Share shops will also give you priority in share allocations if the public offer is oversubscribed.

Those who missed the share shop registration deadline can still buy shares at a 5p discount through the public offer via Royal Bank of Scotland. Its branches have application forms, but these must be posted to arrive by noon this Wednesday.

Individuals can only apply once in the public offer, and applications may be scaled back. Investors looking for a bigger slug of shares can apply through what is called "the retail tender". But there are no special discounts or incentives in the tender.

q How much will I have to pay for the shares?

The minimum investment in the public offer is pounds 300 - for 300 shares - and pounds 3,000 in the retail tender, which would give you just short of 3,000 shares.

If you hold the shares until the second instalment is payable - in September, 1997 - you will have to stump up another 65p to 175p a share. The actual figure will depend on prices bid by big investors as well as whether you qualify for the second-instalment discount.

q How many shares should I apply for?

Depends on what you plan to do with them and your own resources. If you apply for a lot of shares you could be allocated all of them. Equally, where applications have been scaled back in the past, "silly" applications have got nothing. If you are looking to build up a portfolio you should be conservative about the proportion of your savings you put into any one share and bear in mind that there will be a second instalment to pay.

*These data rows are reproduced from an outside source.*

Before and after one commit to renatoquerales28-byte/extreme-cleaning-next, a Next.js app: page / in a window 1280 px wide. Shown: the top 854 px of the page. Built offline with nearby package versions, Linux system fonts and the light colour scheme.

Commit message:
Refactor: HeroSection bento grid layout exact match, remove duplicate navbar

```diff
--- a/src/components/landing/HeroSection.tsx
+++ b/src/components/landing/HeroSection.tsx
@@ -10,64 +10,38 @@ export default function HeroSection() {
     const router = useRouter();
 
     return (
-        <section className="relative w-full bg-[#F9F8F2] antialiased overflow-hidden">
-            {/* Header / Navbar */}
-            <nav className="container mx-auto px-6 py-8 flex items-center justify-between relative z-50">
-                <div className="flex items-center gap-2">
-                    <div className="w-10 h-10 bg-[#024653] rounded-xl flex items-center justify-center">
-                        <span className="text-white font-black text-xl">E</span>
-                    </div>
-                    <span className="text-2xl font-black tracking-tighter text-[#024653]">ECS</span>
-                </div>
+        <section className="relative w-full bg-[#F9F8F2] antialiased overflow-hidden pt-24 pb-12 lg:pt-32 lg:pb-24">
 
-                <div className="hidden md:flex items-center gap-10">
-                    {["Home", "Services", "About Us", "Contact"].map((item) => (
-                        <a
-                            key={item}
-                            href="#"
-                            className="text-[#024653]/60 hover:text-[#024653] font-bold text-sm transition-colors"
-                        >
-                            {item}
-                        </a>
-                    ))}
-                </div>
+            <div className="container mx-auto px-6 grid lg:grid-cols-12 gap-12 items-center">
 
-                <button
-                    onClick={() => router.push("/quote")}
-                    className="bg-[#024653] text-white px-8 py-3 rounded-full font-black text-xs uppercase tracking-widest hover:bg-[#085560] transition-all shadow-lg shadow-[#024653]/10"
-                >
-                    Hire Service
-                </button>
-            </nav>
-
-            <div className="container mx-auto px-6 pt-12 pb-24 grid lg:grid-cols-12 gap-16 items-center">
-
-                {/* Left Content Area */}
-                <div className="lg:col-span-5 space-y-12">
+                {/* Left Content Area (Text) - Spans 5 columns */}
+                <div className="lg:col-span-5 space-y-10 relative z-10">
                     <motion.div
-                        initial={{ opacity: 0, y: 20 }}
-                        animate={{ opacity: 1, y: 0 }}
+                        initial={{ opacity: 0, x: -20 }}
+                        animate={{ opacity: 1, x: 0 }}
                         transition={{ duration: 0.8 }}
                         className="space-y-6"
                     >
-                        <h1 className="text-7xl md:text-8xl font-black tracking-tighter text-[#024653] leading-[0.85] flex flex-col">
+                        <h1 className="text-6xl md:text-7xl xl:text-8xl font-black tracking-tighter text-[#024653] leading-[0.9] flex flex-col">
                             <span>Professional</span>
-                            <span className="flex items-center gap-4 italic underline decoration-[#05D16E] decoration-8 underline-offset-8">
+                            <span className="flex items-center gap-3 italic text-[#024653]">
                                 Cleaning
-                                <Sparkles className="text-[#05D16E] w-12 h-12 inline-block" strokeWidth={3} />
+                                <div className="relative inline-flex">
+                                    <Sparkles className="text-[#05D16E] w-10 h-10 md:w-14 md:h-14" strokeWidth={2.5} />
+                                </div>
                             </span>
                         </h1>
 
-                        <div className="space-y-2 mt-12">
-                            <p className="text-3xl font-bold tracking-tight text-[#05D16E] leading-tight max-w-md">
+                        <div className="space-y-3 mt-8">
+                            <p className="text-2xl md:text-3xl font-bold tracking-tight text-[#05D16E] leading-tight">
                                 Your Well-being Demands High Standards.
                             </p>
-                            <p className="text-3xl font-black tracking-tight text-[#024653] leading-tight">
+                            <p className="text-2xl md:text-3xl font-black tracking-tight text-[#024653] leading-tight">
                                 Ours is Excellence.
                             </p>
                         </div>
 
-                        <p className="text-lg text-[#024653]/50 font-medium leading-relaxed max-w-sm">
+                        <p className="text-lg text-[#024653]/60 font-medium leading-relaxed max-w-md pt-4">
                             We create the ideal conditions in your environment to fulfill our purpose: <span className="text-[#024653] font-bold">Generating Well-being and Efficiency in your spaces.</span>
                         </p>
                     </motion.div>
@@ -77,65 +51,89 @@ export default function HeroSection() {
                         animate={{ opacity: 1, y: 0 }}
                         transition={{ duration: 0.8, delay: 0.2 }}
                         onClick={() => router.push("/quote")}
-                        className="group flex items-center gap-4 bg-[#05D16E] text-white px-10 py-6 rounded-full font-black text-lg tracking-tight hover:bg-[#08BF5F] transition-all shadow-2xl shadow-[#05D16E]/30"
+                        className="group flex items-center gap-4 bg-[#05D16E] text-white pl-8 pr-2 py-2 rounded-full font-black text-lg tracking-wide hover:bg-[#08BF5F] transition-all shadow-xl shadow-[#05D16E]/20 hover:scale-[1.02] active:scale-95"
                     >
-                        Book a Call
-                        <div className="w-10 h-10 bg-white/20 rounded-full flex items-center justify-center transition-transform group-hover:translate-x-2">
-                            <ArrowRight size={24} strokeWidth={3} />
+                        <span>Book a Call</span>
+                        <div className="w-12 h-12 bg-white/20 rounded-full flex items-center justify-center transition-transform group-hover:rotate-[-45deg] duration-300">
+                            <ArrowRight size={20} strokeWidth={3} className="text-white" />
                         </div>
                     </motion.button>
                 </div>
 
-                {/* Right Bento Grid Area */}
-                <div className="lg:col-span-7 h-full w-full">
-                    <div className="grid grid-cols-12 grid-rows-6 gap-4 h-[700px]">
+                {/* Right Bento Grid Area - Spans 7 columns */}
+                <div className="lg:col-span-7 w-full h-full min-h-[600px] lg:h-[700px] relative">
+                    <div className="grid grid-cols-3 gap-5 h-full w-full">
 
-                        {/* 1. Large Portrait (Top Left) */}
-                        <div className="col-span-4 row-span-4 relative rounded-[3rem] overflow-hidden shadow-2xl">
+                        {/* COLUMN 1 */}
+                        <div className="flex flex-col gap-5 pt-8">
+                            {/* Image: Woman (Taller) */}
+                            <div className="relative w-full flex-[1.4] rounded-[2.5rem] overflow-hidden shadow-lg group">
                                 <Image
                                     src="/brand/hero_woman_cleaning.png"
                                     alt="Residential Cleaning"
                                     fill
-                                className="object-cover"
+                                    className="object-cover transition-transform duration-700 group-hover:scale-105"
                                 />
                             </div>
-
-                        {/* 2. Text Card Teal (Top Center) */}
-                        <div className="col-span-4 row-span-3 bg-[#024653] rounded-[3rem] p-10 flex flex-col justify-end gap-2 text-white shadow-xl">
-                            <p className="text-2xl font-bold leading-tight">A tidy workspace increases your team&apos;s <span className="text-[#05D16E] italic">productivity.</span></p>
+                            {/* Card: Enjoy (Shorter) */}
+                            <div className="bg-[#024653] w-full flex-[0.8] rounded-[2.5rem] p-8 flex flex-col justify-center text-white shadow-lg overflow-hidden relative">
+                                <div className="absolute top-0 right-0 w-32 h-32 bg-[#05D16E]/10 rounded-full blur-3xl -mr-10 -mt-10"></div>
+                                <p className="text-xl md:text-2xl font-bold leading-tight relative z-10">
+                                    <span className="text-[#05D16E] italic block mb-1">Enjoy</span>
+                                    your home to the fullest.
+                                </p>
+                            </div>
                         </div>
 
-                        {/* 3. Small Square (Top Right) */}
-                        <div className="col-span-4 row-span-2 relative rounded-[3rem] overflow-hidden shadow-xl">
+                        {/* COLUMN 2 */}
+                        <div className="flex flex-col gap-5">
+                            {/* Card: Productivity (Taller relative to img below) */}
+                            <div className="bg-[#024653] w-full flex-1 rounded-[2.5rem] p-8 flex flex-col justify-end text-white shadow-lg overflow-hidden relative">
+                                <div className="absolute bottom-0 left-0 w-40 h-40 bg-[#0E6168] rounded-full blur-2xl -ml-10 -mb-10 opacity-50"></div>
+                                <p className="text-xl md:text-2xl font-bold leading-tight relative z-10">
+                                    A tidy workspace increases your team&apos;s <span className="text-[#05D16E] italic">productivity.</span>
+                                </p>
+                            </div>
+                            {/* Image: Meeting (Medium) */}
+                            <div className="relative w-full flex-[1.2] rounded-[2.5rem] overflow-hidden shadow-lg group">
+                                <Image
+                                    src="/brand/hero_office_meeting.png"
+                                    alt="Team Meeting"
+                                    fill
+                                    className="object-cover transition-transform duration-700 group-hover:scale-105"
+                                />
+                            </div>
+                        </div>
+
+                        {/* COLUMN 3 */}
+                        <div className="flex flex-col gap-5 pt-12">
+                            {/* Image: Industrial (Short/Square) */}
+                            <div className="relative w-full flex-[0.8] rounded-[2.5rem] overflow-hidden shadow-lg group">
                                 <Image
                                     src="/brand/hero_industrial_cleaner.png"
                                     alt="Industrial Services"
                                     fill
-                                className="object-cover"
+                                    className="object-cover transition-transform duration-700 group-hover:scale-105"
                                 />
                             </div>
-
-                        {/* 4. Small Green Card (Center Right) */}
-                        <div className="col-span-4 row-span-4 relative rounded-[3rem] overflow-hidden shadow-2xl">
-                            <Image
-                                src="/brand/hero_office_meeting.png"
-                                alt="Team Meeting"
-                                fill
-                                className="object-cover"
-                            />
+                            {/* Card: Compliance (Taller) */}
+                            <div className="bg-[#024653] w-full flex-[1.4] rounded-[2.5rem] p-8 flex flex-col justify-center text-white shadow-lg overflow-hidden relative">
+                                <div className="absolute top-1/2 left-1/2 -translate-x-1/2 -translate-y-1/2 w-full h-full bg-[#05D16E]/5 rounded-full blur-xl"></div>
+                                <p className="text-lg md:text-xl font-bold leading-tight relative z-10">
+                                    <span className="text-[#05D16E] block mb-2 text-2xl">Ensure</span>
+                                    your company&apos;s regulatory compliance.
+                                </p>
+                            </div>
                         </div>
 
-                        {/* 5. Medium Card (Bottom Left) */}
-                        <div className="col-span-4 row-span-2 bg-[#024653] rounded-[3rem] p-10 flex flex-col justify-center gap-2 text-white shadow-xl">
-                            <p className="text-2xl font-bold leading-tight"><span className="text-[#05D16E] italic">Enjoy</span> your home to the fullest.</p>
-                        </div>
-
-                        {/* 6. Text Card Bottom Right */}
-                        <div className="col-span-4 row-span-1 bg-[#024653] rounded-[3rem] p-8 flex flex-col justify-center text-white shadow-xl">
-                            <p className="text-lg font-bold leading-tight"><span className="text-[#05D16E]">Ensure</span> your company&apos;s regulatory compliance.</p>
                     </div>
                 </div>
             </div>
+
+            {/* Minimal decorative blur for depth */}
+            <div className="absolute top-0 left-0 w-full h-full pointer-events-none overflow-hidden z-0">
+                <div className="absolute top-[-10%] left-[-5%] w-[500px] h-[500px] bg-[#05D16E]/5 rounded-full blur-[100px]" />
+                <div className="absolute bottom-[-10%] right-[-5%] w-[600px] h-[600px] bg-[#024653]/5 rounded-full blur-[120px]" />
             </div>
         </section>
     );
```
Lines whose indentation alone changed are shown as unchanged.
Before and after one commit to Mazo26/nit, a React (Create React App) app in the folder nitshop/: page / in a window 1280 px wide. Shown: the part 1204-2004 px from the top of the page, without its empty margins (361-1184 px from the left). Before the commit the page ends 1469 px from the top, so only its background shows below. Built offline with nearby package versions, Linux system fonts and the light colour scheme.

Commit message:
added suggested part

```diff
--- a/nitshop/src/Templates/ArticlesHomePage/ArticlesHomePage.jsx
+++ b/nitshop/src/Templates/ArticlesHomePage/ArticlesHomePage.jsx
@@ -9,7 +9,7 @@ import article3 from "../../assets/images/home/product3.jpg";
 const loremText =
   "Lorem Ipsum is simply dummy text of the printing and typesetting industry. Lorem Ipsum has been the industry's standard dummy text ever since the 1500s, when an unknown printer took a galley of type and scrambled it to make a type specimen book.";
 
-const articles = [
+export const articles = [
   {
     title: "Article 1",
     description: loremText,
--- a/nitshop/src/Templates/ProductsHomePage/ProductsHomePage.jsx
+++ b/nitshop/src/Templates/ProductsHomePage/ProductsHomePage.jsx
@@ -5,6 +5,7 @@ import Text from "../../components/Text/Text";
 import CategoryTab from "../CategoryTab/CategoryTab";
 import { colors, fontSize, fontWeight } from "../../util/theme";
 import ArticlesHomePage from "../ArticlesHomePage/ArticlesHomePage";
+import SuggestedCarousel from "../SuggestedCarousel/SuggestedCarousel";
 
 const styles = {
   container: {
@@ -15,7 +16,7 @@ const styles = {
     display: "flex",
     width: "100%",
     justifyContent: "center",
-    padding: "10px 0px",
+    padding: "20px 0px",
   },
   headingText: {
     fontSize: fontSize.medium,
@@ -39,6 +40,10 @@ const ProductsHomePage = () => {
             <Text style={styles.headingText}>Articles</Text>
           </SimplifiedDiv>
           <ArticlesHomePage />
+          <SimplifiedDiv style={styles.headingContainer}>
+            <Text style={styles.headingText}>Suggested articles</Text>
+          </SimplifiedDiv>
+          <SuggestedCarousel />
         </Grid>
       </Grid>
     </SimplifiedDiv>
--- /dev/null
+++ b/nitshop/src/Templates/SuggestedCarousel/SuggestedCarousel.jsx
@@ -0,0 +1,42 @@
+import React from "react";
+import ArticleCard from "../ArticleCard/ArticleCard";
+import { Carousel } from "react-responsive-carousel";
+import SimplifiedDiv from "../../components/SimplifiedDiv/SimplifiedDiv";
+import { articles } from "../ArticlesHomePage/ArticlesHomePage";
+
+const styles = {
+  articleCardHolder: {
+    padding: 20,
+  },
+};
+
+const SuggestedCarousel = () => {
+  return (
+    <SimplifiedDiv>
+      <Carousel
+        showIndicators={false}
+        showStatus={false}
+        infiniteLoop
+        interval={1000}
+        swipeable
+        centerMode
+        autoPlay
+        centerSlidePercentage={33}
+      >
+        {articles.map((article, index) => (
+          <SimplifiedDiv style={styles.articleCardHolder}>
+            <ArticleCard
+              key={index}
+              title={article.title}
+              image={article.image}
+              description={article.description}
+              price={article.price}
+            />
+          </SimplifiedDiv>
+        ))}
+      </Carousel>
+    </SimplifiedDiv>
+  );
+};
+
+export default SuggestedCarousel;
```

If you are looking to "stag" the issue - to sell at a premium shortly after dealings start on 15 July - then to make a reasonable profit after selling costs you may well want more shares. Applying through the tender is worth considering for stags, possibly even making an application via a PEP. But if the shares do not rise in price, the more shares you buy, the greater your losses.

q Should I PEP the shares?

Worth considering for higher-rate taxpayers. The more shares you have the more worthwhile PEP-ing them will be - there are PEP costs that will eat into the benefits, in particular of getting the dividends tax-free. You have 42 days from the start of dealings to transfer shares commission- free into a PEP. Applying via a PEP through the retail tender is also a way of getting preference in the tender.

q How do I sell the shares?

Through your share shop, or through any other stockbroker. You will need to get hold of a share certificate if you want to sell outside of your share shop.

Many share shops have promoted themselves around their cheap dealing costs. Even so, the costs of selling just a few shares may cut deeply into profits. Some share shops will allow families to bunch together holdings at no extra cost. An alternative is to swap your shares for holdings in investment funds through what are called share exchange schemes - those run by Flemings and Mercury are free.